    To accommodate first class passengers on routes and times not served by sleeping cars, C&O rostered a group of very high class parlor cars. No. 492 is seen new at Pullman in 1909 at the very close of the wooden era. The interior consisted of very comfortable swiveling overstuffed chairs with a wooden bench at the bulkhead. One can only imagine elite of society in this car being served light meals and drinks. Pullman photo.   COHS   37348 
    C&O provided Parlor cars in the coal fields as well. After all, the mine operators, owners, managers, agents, buyers, etc. wanted some first class service as well, even on branch lines. Here a Barney & Smith parlor built in 1889 with narrow vestibules (and probably used on the FFV and other name trains then) is at Quinnimont, West Virginia, being used on a local coal-fields train in 1915. ICC Valuation photo by C&O Ry.   COHS   37349 
    In 1906 Pullman built dining car No. 453 for FFV service. The interior view certainly shows a drastically simpler décor than the 1889 FFV diners, with carpeted floor, decorative niches between large picture windows, arched clerestory widow, and mirrored buffet on the kitchen bulkhead. Still a high-class car. Pullman photo.   COHS   37350 
    In 1906 Pullman built dining car No. 453 for FFV service. The interior view certainly shows a drastically simpler décor than the 1889 FFV diners, with carpeted floor, decorative niches between large picture windows, arched clerestory widow, and mirrored buffet on the kitchen bulkhead. Still a high-class car. Pullman photo.   COHS   37351 
    The other name trains were not neglected as C&O was reequipping the FFV in the first decade of the 20th Century as attested by Diner No. 452 built in 1909. It would have a short life, being replaced by steel cars within a decade. Pullman photo.   COHS   37352 

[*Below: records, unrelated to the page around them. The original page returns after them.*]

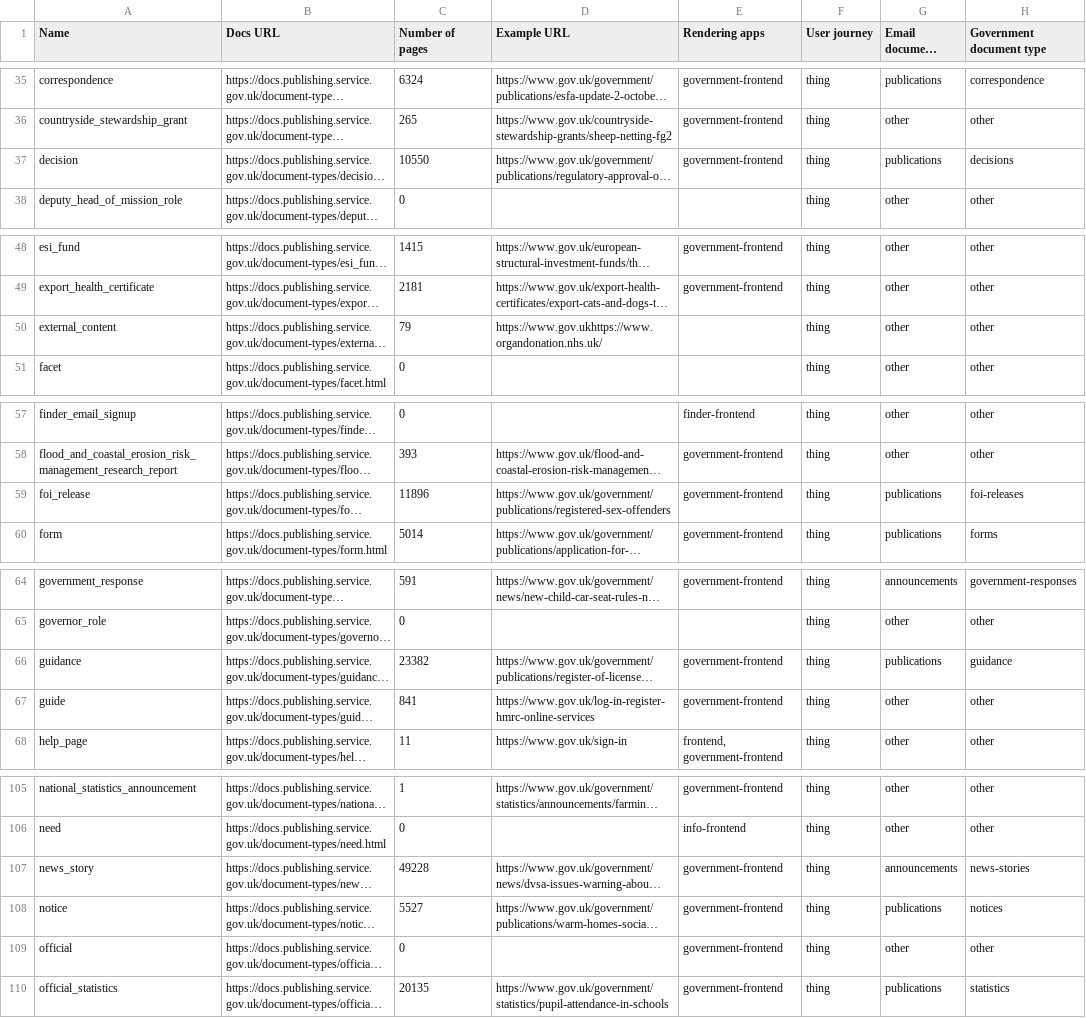
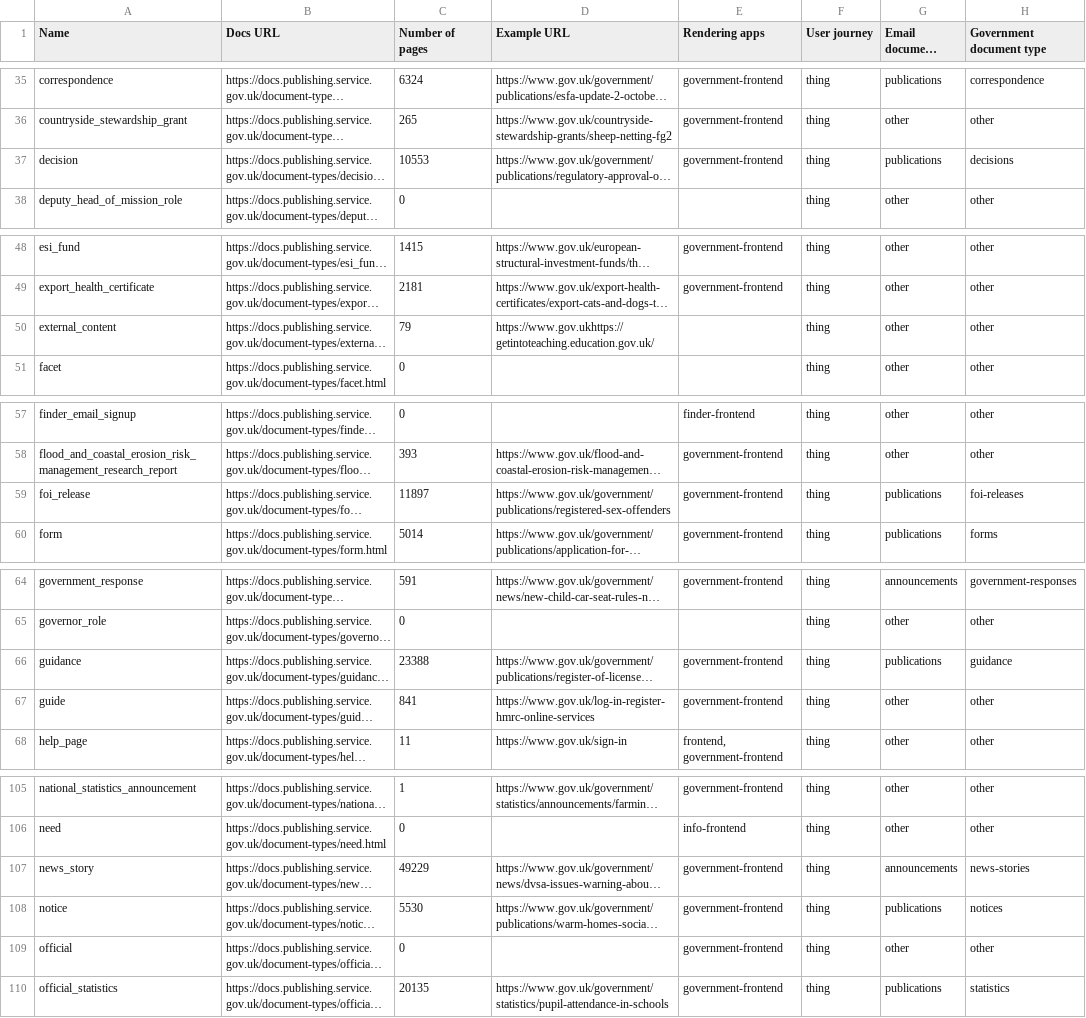
Before and after one commit to alphagov/govuk-developer-docs, a CSV file: document-types.csv, drawn as a sheet; only a part is shown, gaps mark what is left out; long unchanged cells end in …; the diff covers the shown part only; the diff names each change by its address in the sheet, - before the commit and + after, or states it on an @@ line.

```diff
--- a/document-types.csv
+++ b/document-types.csv
-C37 (Number of pages): 10550
+C37 (Number of pages): 10553
-D50 (Example URL): https://www.gov.ukhttps://www.organdonation.nhs.uk/
+D50 (Example URL): https://www.gov.ukhttps://getintoteaching.education.gov.uk/
-C59 (Number of pages): 11896
+C59 (Number of pages): 11897
-C66 (Number of pages): 23382
+C66 (Number of pages): 23388
-C107 (Number of pages): 49228
+C107 (Number of pages): 49229
-C108 (Number of pages): 5527
+C108 (Number of pages): 5530
```
Also changed, not shown: 1 edited cell elsewhere in this file, 15 other files.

    We have found no photos of the early wooden-era Pullman cars uses on C&O, but this fine view of the car Alderson dates from 1907. When possible Pullman assigned cars to C&O trains with names associated with the line as in this case, Alderson being a small town of about 1,000 people along the C&O mainline in Greenbrier & Monroe counties West Virginia. It was a 12-section and 1-drawing room car as can be discerned by looking at its exterior wall. The interior view shows the sections set up for day travel. Pullman photo.   COHS   37353 
    We have found no photos of the early wooden-era Pullman cars uses on C&O, but this fine view of the car Alderson dates from 1907. When possible Pullman assigned cars to C&O trains with names associated with the line as in this case, Alderson being a small town of about 1,000 people along the C&O mainline in Greenbrier & Monroe counties West Virginia. It was a 12-section and 1-drawing room car as can be discerned by looking at its exterior wall. The interior view shows the sections set up for day travel. Pullman photo.   COHS   37354 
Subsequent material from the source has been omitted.